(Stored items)
>>>>
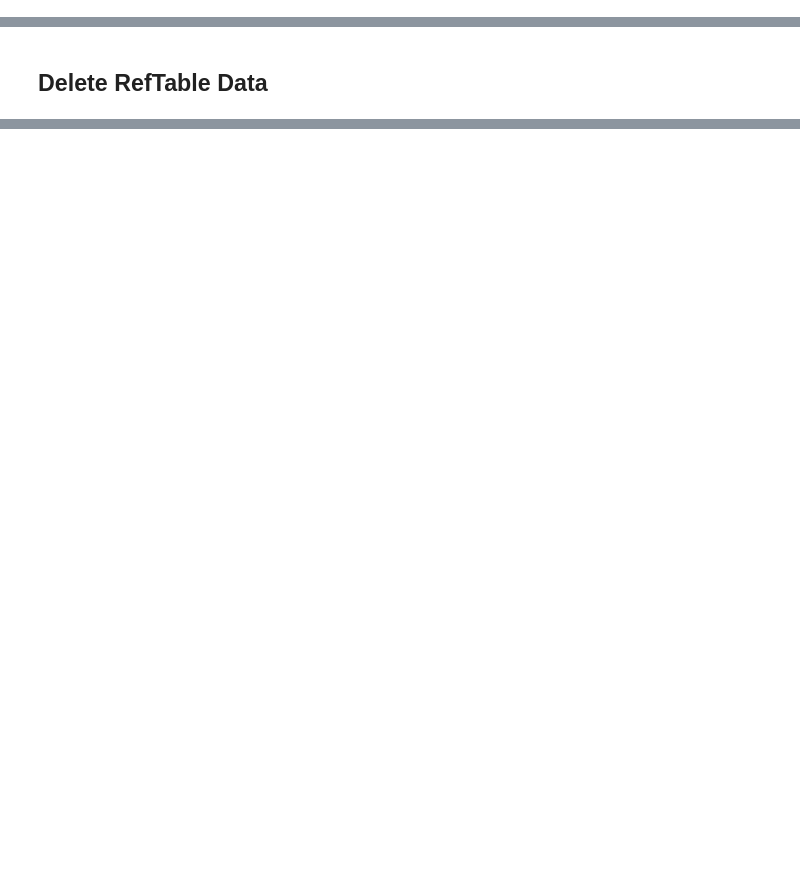
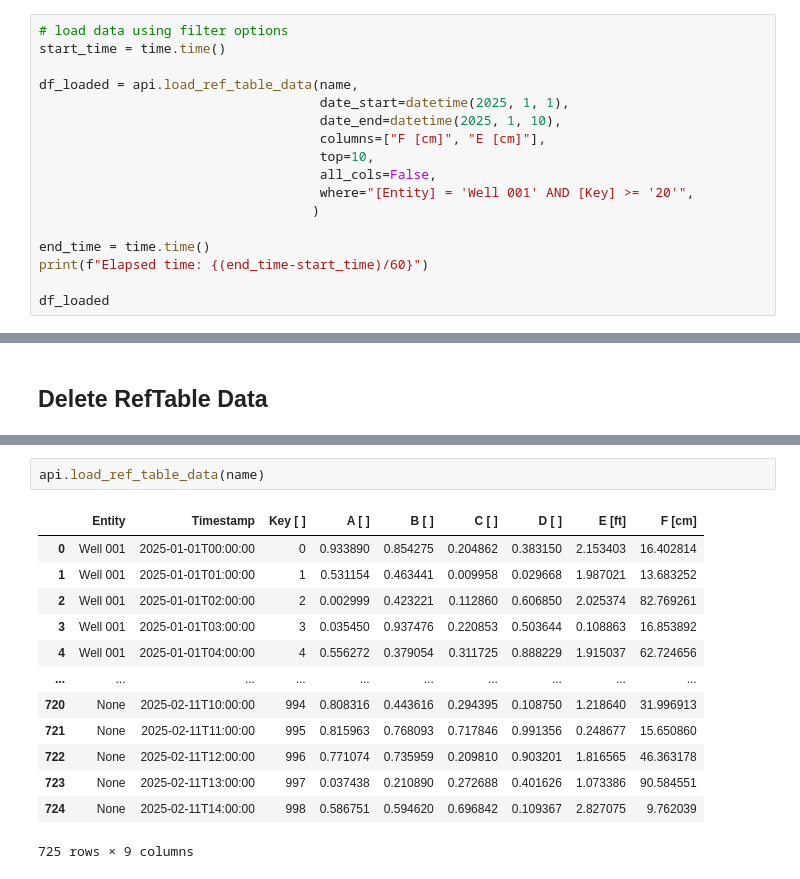
Before and after one commit to Datagration/petrovisor-python-api, a Jupyter notebook: examples/reference_tables.ipynb, the cells around one changed output, grey strips where cells are left out. Drawn from its saved outputs; the diff is of its cells as text; blank space fills up the shorter version.

```diff
--- a/examples/reference_tables.ipynb
+++ b/examples/reference_tables.ipynb
@@ -177,0 +235,17 @@ Elapsed time: 0.007588982582092285
+# %%
+# load data using filter options
+start_time = time.time()
+
+df_loaded = api.load_ref_table_data(name,
+                                    date_start=datetime(2025, 1, 1),
+                                    date_end=datetime(2025, 1, 10),
+                                    columns=["F [cm]", "E [cm]"],
+                                    top=10,
+                                    all_cols=False,
+                                    where="[Entity] = 'Well 001' AND [Key] >= '20'",
+                                   )
+
+end_time = time.time()
+print(f"Elapsed time: {(end_time-start_time)/60}")
+
+df_loaded
@@ -183,0 +278,16 @@ api.delete_ref_table_data(name)
+# %%
+api.load_ref_table_data(name)
+# %% [output]
+|  | Entity | Timestamp | Key [ ] | A [ ] | B [ ] | C [ ] | D [ ] | E [ft] | F [cm] |
+| 0 | Well 001 | 2025-01-01T00:00:00 | 0 | 0.933890 | 0.854275 | 0.204862 | 0.383150 | 2.153403 | 16.402814 |
+| 1 | Well 001 | 2025-01-01T01:00:00 | 1 | 0.531154 | 0.463441 | 0.009958 | 0.029668 | 1.987021 | 13.683252 |
+| 2 | Well 001 | 2025-01-01T02:00:00 | 2 | 0.002999 | 0.423221 | 0.112860 | 0.606850 | 2.025374 | 82.769261 |
+| 3 | Well 001 | 2025-01-01T03:00:00 | 3 | 0.035450 | 0.937476 | 0.220853 | 0.503644 | 0.108863 | 16.853892 |
+| 4 | Well 001 | 2025-01-01T04:00:00 | 4 | 0.556272 | 0.379054 | 0.311725 | 0.888229 | 1.915037 | 62.724656 |
+| ... | ... | ... | ... | ... | ... | ... | ... | ... | ... |
+| 720 | None | 2025-02-11T10:00:00 | 994 | 0.808316 | 0.443616 | 0.294395 | 0.108750 | 1.218640 | 31.996913 |
+| 721 | None | 2025-02-11T11:00:00 | 995 | 0.815963 | 0.768093 | 0.717846 | 0.991356 | 0.248677 | 15.650860 |
+| 722 | None | 2025-02-11T12:00:00 | 996 | 0.771074 | 0.735959 | 0.209810 | 0.903201 | 1.816565 | 46.363178 |
+| 723 | None | 2025-02-11T13:00:00 | 997 | 0.037438 | 0.210890 | 0.272688 | 0.401626 | 1.073386 | 90.584551 |
+| 724 | None | 2025-02-11T14:00:00 | 998 | 0.586751 | 0.594620 | 0.696842 | 0.109367 | 2.827075 | 9.762039 |
+725 rows × 9 columns
```
Also changed, not shown: parts of 21 cells of this notebook.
<<<<
Without any pictures, return the entries exactly as given.

Before and after one commit to Datagration/petrovisor-python-api, a Jupyter notebook: examples/reference_tables.ipynb, the cells around one changed output, grey strips where cells are left out. Drawn from its saved outputs; the diff is of its cells as text; blank space fills up the shorter version.

```diff
--- a/examples/reference_tables.ipynb
+++ b/examples/reference_tables.ipynb
@@ -177,0 +235,17 @@ Elapsed time: 0.007588982582092285
+# %%
+# load data using filter options
+start_time = time.time()
+
+df_loaded = api.load_ref_table_data(name,
+                                    date_start=datetime(2025, 1, 1),
+                                    date_end=datetime(2025, 1, 10),
+                                    columns=["F [cm]", "E [cm]"],
+                                    top=10,
+                                    all_cols=False,
+                                    where="[Entity] = 'Well 001' AND [Key] >= '20'",
+                                   )
+
+end_time = time.time()
+print(f"Elapsed time: {(end_time-start_time)/60}")
+
+df_loaded
@@ -183,0 +278,16 @@ api.delete_ref_table_data(name)
+# %%
+api.load_ref_table_data(name)
+# %% [output]
+|  | Entity | Timestamp | Key [ ] | A [ ] | B [ ] | C [ ] | D [ ] | E [ft] | F [cm] |
+| 0 | Well 001 | 2025-01-01T00:00:00 | 0 | 0.933890 | 0.854275 | 0.204862 | 0.383150 | 2.153403 | 16.402814 |
+| 1 | Well 001 | 2025-01-01T01:00:00 | 1 | 0.531154 | 0.463441 | 0.009958 | 0.029668 | 1.987021 | 13.683252 |
+| 2 | Well 001 | 2025-01-01T02:00:00 | 2 | 0.002999 | 0.423221 | 0.112860 | 0.606850 | 2.025374 | 82.769261 |
+| 3 | Well 001 | 2025-01-01T03:00:00 | 3 | 0.035450 | 0.937476 | 0.220853 | 0.503644 | 0.108863 | 16.853892 |
+| 4 | Well 001 | 2025-01-01T04:00:00 | 4 | 0.556272 | 0.379054 | 0.311725 | 0.888229 | 1.915037 | 62.724656 |
+| ... | ... | ... | ... | ... | ... | ... | ... | ... | ... |
+| 720 | None | 2025-02-11T10:00:00 | 994 | 0.808316 | 0.443616 | 0.294395 | 0.108750 | 1.218640 | 31.996913 |
+| 721 | None | 2025-02-11T11:00:00 | 995 | 0.815963 | 0.768093 | 0.717846 | 0.991356 | 0.248677 | 15.650860 |
+| 722 | None | 2025-02-11T12:00:00 | 996 | 0.771074 | 0.735959 | 0.209810 | 0.903201 | 1.816565 | 46.363178 |
+| 723 | None | 2025-02-11T13:00:00 | 997 | 0.037438 | 0.210890 | 0.272688 | 0.401626 | 1.073386 | 90.584551 |
+| 724 | None | 2025-02-11T14:00:00 | 998 | 0.586751 | 0.594620 | 0.696842 | 0.109367 | 2.827075 | 9.762039 |
+725 rows × 9 columns
```
Also changed, not shown: parts of 21 cells of this notebook.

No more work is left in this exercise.